Dataset entries:
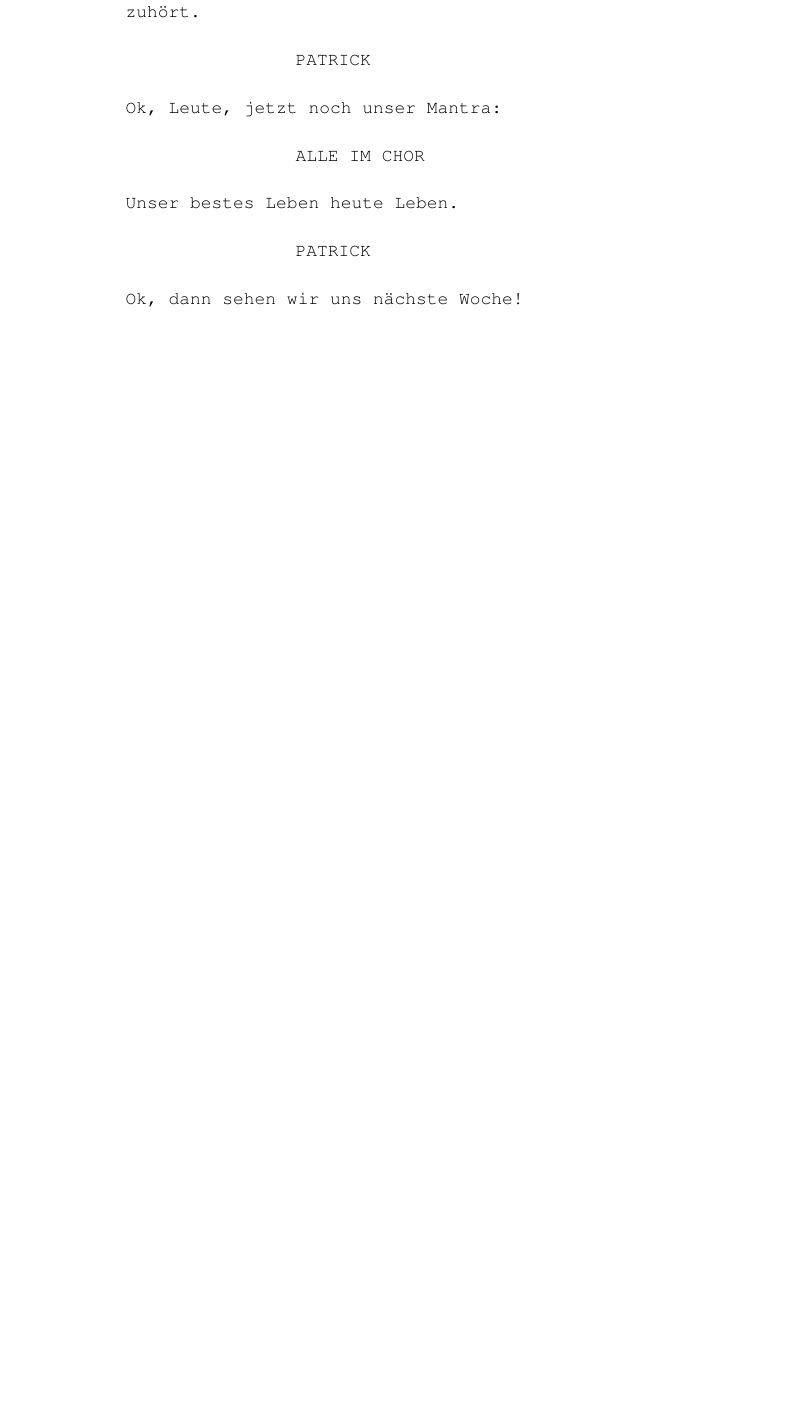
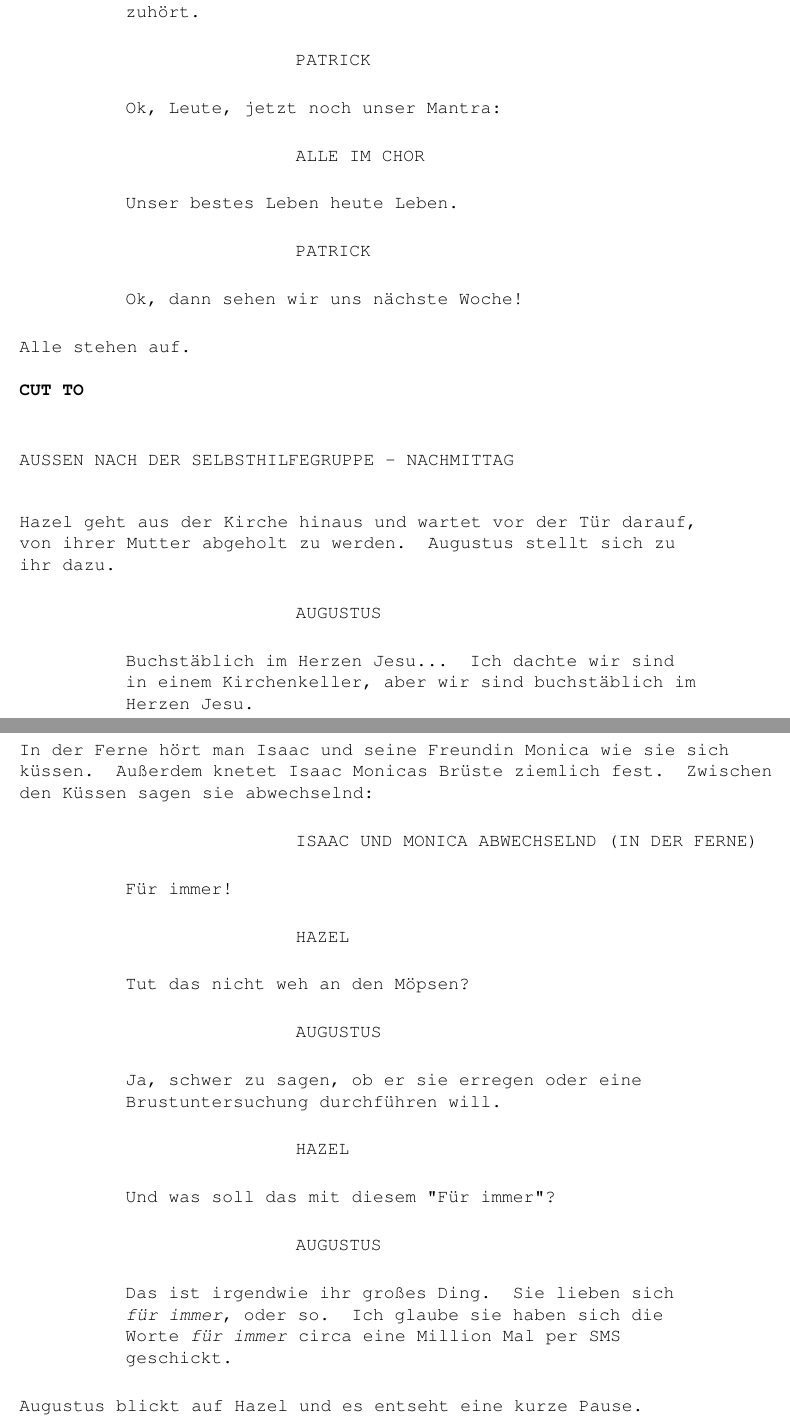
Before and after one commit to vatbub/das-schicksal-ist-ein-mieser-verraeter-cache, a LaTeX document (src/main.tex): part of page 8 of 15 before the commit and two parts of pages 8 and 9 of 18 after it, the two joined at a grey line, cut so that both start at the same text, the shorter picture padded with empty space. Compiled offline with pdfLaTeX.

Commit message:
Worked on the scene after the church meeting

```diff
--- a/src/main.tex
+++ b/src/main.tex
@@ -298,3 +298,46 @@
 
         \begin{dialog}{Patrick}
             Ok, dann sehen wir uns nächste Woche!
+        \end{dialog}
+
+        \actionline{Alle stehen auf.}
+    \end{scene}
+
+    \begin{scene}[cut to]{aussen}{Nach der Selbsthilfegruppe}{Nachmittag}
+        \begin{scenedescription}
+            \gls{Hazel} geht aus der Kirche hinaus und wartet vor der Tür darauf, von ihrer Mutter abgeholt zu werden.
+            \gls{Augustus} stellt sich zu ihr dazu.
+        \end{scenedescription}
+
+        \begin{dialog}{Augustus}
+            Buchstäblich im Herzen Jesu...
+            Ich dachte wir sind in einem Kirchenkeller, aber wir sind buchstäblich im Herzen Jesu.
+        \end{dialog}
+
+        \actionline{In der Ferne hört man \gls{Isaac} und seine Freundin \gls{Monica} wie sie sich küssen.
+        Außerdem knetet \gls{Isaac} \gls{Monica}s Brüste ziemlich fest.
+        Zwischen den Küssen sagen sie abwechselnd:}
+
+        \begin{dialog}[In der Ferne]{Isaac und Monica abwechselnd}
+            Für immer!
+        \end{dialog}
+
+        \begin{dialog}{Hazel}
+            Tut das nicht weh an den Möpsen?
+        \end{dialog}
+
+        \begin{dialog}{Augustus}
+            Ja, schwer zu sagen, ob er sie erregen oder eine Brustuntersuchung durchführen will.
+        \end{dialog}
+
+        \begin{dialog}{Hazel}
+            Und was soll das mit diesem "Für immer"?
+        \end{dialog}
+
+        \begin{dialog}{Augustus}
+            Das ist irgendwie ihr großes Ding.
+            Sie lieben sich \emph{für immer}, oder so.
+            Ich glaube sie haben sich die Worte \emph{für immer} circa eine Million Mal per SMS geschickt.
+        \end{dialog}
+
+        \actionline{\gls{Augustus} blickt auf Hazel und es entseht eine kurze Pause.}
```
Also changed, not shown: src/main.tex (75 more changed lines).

## Work order
Where a record holds a picture, leave the picture out and restate the rest word for word.

## Solution for this problem
Before and after one commit to vatbub/das-schicksal-ist-ein-mieser-verraeter-cache, a LaTeX document (src/main.tex): part of page 8 of 15 before the commit and two parts of pages 8 and 9 of 18 after it, the two joined at a grey line, cut so that both start at the same text, the shorter picture padded with empty space. Compiled offline with pdfLaTeX.

Commit message:
Worked on the scene after the church meeting

```diff
--- a/src/main.tex
+++ b/src/main.tex
@@ -298,3 +298,46 @@
 
         \begin{dialog}{Patrick}
             Ok, dann sehen wir uns nächste Woche!
+        \end{dialog}
+
+        \actionline{Alle stehen auf.}
+    \end{scene}
+
+    \begin{scene}[cut to]{aussen}{Nach der Selbsthilfegruppe}{Nachmittag}
+        \begin{scenedescription}
+            \gls{Hazel} geht aus der Kirche hinaus und wartet vor der Tür darauf, von ihrer Mutter abgeholt zu werden.
+            \gls{Augustus} stellt sich zu ihr dazu.
+        \end{scenedescription}
+
+        \begin{dialog}{Augustus}
+            Buchstäblich im Herzen Jesu...
+            Ich dachte wir sind in einem Kirchenkeller, aber wir sind buchstäblich im Herzen Jesu.
+        \end{dialog}
+
+        \actionline{In der Ferne hört man \gls{Isaac} und seine Freundin \gls{Monica} wie sie sich küssen.
+        Außerdem knetet \gls{Isaac} \gls{Monica}s Brüste ziemlich fest.
+        Zwischen den Küssen sagen sie abwechselnd:}
+
+        \begin{dialog}[In der Ferne]{Isaac und Monica abwechselnd}
+            Für immer!
+        \end{dialog}
+
+        \begin{dialog}{Hazel}
+            Tut das nicht weh an den Möpsen?
+        \end{dialog}
+
+        \begin{dialog}{Augustus}
+            Ja, schwer zu sagen, ob er sie erregen oder eine Brustuntersuchung durchführen will.
+        \end{dialog}
+
+        \begin{dialog}{Hazel}
+            Und was soll das mit diesem "Für immer"?
+        \end{dialog}
+
+        \begin{dialog}{Augustus}
+            Das ist irgendwie ihr großes Ding.
+            Sie lieben sich \emph{für immer}, oder so.
+            Ich glaube sie haben sich die Worte \emph{für immer} circa eine Million Mal per SMS geschickt.
+        \end{dialog}
+
+        \actionline{\gls{Augustus} blickt auf Hazel und es entseht eine kurze Pause.}
```
Also changed, not shown: src/main.tex (75 more changed lines).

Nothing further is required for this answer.